“You have to be the example. And so we open our own restaurants, we put down our roots and we help to lead community organizations. We work with government officials—we’re committed. It’s like a swimming pool—someone has to jump in first and test the waters before everybody else feels comfortable about jumping in too.”
Feeling comfortable diving in head first is a trait Goldman has clearly inherited. Goldman has already been hard at work, revamping the company’s website, goldmanproperties.com. “It’s really very much my baby and something I’m really proud of and excited about— it really shows the diversity of our organization,” she says. “I think it will take time for us to truly discover the next path of Goldman Properties, but we have a solid foundation, a strong business and an amazing path that my dad started that we will continue on.”
But as the wife of Scott Srebnick, a successful attorney and mother of three young boys ages 5, 8 and 10, her hat as CEO of Goldman Properties isn’t the only one she wears. “It’s a balance, and some days I’m better at being a mommy and some days I’m better at work,” explains Goldman. She also feels that work can be successfully integrated into family, even if it means talking shop at the dinner table. “My parents did it, and I actually think it’s a really healthy thing for my sons to see what it is to be a strong, successful woman. I encourage them to know what I do, so it’s not a big secret. They ask me ‘Mommy how was your day today? What did you work on?’” And she does include them; she travels with them, takes them to tastings, shows them different artists she’s considering or working with and tries to expose them to as much as possible. “It takes a little more effort, but your children are that much wiser and sophisticated for it. And traveling opens your eyes to so many new things, it forms who you are.”

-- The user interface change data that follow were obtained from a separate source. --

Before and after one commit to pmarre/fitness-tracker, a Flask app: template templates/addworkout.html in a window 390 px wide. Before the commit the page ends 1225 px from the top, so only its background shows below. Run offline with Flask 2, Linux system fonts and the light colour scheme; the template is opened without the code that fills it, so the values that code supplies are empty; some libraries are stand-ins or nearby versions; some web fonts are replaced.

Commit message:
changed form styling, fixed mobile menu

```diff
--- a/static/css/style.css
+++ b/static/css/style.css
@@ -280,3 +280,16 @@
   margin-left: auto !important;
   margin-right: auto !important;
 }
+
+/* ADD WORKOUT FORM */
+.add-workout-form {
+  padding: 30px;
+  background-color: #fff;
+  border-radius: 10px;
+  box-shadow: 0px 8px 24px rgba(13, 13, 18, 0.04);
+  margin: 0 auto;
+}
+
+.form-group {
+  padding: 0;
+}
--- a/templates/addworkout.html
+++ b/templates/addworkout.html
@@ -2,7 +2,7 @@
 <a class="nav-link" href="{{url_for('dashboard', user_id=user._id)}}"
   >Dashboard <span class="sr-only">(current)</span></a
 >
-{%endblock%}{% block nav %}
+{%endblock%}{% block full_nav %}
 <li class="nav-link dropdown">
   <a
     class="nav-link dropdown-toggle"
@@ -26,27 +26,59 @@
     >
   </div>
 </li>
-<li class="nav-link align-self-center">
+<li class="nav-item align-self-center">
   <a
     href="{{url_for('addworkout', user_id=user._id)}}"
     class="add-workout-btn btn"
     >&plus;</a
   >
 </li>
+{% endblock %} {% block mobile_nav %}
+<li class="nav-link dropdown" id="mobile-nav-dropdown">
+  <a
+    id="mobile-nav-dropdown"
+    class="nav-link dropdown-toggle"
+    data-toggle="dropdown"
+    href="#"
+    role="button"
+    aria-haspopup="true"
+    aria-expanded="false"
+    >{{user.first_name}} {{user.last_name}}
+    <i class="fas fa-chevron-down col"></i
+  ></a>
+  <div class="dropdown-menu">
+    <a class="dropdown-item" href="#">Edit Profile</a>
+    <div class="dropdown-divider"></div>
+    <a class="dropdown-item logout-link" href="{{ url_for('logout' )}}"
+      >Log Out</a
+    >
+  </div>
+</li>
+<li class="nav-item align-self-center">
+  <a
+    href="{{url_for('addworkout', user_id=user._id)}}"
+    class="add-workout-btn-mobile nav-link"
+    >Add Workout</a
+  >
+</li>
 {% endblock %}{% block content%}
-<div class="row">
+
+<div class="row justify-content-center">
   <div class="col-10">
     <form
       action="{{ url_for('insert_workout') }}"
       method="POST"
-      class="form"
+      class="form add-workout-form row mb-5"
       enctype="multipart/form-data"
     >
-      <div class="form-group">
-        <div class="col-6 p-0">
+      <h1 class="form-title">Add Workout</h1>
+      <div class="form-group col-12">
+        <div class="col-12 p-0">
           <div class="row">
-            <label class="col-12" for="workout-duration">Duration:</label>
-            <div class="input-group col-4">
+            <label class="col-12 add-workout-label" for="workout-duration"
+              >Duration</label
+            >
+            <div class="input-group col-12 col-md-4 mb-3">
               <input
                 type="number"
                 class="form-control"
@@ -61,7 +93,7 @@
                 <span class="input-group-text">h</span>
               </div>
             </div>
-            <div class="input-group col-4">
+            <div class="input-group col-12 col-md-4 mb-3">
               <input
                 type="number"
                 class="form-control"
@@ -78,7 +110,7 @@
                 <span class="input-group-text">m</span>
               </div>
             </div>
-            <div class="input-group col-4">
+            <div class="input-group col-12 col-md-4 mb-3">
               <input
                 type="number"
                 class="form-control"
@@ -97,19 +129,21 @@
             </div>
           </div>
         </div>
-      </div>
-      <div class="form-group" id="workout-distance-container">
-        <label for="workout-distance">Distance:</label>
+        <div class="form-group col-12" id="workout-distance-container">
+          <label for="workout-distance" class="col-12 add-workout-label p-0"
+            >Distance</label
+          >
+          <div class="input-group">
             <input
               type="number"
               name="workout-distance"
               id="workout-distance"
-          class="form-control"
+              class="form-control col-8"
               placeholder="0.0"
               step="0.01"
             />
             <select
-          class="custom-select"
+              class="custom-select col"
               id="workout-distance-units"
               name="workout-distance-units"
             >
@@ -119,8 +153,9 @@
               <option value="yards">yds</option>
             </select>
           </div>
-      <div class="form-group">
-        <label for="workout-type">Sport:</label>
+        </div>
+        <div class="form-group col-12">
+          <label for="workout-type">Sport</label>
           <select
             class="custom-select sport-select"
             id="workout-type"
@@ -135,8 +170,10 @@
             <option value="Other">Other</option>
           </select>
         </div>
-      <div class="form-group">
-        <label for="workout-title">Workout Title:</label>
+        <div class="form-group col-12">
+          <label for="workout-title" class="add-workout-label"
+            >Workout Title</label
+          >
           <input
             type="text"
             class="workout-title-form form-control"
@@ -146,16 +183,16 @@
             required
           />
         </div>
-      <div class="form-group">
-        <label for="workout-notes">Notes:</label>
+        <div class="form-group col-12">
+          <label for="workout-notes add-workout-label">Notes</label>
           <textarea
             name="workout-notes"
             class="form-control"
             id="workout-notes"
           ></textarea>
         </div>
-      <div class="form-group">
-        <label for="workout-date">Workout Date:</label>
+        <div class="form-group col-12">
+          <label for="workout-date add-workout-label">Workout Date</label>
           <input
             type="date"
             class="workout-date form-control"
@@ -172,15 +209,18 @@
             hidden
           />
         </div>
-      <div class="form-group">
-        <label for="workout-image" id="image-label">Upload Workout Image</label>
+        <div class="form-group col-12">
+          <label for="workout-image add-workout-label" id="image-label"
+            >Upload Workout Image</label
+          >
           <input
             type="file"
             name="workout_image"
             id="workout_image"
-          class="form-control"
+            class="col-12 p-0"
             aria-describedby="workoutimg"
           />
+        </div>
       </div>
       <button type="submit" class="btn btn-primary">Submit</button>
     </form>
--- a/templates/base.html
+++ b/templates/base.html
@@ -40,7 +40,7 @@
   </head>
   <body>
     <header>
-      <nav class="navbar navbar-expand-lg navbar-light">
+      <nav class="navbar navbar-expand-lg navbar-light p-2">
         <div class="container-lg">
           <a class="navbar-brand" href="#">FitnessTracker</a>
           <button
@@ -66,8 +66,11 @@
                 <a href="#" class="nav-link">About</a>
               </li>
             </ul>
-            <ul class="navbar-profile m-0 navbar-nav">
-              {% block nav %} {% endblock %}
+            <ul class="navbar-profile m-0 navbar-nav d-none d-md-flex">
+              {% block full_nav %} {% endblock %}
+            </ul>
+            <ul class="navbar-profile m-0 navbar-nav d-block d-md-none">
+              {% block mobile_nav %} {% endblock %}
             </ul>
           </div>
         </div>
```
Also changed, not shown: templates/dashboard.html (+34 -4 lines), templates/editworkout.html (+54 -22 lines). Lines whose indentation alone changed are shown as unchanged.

As for Goldman, she’s still reeling from the sudden changes in her life. “You know, my dad has been gone for two and a half months and its still really fresh and new and a very big adjustment. I take all the lessons that I’ve learned over the course of working with him for the last 15 years and just being his daughter for a long time and put my own spin on it.” It is with these lessons that she intends to move Goldman Properties forward with plans for an office building in Wynwood and the constant evolution of the Walls.
“He’s an irreplaceable figure to me; there will never be another quite like him. But he also gave me the gift of opening my eyes to a world of business, a world of art, a world of culture, a world of kindness, a world of doing right for the planet. How could I not want to continue? I’m not him and I don’t pretend to be him. I am my own person and my hope is that I can give to the world what he’s given to the world.”